The science of learning is interesting and very current. Cognitive neuroscience is a branch of science that really looks at the brain. Is it a good thing? Well, it’s taught at a very good university in UCL, which alone should point to its value.
So how do we feel about this new-found freedom in learning and the ‘fashion’ of brain science? Is it all a bit much? Is it a bit false, perhaps? More personally, do you wish you’d been better at school, even that your teachers had been a bit more strict or traditional? Or are you happy to manage yourself? Do you want freedom or direction? Oh, and while we’re at it, do we also think we learn attitudes and understanding? Why not tell us what you think?
There are many more aspects of learning, but if you are interested in the subject, it could be best to go and discover them for yourself. It’s all part of the process!
What initial conclusions about the future of GCSE exams can we draw from the mountain of documents which Michael Gove and the Department for Education released last week? And who will the winners and losers be if these proposals come to pass in their current form?
There is no doubt that the new exams will be harder and more “academic”. If not a return to the degree of difficulty posed by the old O-level exams, these new outline specifications match the difficulty and depth of the current IGCSE (International GCSE) specifications set by Edexcel and the Cambridge board. The message seems to have been: take the best of the current IGCSE specs and call it a GCSE instead.

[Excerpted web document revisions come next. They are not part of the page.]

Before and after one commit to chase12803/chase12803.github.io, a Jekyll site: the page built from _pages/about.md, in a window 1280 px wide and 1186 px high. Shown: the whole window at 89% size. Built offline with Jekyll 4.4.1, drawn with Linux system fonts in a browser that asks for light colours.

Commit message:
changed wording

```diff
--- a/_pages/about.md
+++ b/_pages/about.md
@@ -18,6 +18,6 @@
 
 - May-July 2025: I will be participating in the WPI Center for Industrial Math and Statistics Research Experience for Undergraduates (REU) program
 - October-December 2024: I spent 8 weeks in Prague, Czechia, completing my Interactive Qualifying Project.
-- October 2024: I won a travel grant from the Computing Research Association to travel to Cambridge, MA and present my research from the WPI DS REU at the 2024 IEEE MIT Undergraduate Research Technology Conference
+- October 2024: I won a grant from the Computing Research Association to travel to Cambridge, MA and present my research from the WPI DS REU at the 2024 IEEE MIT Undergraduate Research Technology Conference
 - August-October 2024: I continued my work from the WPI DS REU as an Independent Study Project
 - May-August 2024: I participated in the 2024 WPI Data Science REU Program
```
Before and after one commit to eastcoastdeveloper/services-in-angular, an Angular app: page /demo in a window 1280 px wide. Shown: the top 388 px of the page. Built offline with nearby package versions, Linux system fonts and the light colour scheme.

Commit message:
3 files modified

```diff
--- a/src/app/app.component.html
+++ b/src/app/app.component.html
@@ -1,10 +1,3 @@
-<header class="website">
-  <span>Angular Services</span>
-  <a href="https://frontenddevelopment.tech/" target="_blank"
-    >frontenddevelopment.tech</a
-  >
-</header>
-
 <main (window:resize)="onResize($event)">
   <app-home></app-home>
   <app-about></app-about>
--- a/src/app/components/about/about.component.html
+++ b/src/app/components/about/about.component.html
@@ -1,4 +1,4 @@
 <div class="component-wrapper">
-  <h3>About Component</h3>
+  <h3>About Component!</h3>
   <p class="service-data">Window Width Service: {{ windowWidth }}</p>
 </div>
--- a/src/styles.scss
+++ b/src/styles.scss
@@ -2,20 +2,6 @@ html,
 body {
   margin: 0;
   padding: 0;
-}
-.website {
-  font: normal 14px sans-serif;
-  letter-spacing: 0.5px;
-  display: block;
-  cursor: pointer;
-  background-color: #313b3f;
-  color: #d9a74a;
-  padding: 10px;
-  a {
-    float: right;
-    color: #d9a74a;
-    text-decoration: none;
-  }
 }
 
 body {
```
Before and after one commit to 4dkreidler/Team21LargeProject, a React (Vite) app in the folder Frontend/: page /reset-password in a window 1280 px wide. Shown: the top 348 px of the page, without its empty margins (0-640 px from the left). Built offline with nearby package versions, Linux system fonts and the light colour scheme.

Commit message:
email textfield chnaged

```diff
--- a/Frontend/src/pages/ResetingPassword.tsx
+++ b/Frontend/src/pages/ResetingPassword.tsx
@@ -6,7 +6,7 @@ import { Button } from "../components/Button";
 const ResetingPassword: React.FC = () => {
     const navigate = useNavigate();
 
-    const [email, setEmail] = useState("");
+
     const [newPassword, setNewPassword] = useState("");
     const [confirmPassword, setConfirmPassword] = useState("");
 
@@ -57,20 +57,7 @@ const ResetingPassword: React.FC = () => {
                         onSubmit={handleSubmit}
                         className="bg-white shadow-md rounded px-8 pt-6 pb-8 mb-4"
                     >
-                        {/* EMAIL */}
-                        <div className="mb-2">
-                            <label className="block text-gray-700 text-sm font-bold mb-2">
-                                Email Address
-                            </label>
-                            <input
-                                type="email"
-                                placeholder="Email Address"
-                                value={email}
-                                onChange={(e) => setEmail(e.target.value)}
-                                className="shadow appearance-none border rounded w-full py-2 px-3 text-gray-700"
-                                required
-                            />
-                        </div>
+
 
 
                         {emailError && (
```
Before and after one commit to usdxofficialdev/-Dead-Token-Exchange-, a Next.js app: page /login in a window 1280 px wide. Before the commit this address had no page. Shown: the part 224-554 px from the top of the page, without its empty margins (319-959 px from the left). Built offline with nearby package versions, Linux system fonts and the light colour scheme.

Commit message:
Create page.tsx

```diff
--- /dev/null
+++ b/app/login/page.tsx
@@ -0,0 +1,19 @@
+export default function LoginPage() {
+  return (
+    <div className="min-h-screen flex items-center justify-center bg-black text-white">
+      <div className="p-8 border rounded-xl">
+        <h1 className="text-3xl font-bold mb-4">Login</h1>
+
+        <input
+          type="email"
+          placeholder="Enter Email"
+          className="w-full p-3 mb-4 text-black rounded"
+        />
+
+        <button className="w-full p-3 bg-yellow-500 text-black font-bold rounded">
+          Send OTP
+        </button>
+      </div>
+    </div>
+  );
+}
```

The subject advisers seem to have taken this brief quite literally in most of the core subjects. It is perhaps most clearly seen in Mathematics, a subject in which the IGCSE specifications already require a number of skills that have been beyond the scope of the GCSE Maths syllabuses for 25 years but which are fundamental to AS level Maths. These include function notation, kinematic problems, set notation, rates of change and Venn diagrams, to name but a small sample of topics. There they are in the new drafts in bold print. This is IGCSE Maths by another name.
Most topics are not in bold print, implying that the boundary between what is now the GCSE Foundation and the current GCSE Higher levels is set to shift. Vectors, formerly to be found in the GCSE Higher level requirements, appear in plain text here, including the multiplication of vectors by a scalar. Some maths teachers may need to go on a refresher course to master the required skills!
Similar principles underlie the Science draft. Not only will the individual specifications require considerably more depth of study, as they do in today’s IGCSEs, but the Combined Science qualification will be the equivalent of two GCSEs, not one, just as it is today with IGCSE Science but not GCSE Science. The simple principle behind GCSE Science is to take one-third of the Biology specification, one-third of the Chemistry and one-third of the Physics, while IGCSE takes two-thirds of each of the respective individual subject specifications. The new proposals unashamedly mimic the IGCSE formula.
If this means that all candidates will now face a choice between tackling the new Double Science GCSE or leaving school without any formal recognition of their achievements in the sciences, there will be huge numbers of schoolchildren who fall in the latter category. While the old “everybody passes” philosophy of GCSE had its disadvantages, do we really want to stigmatise a whole generation as incapable of taking and passing the “simplest” of the new science specifications?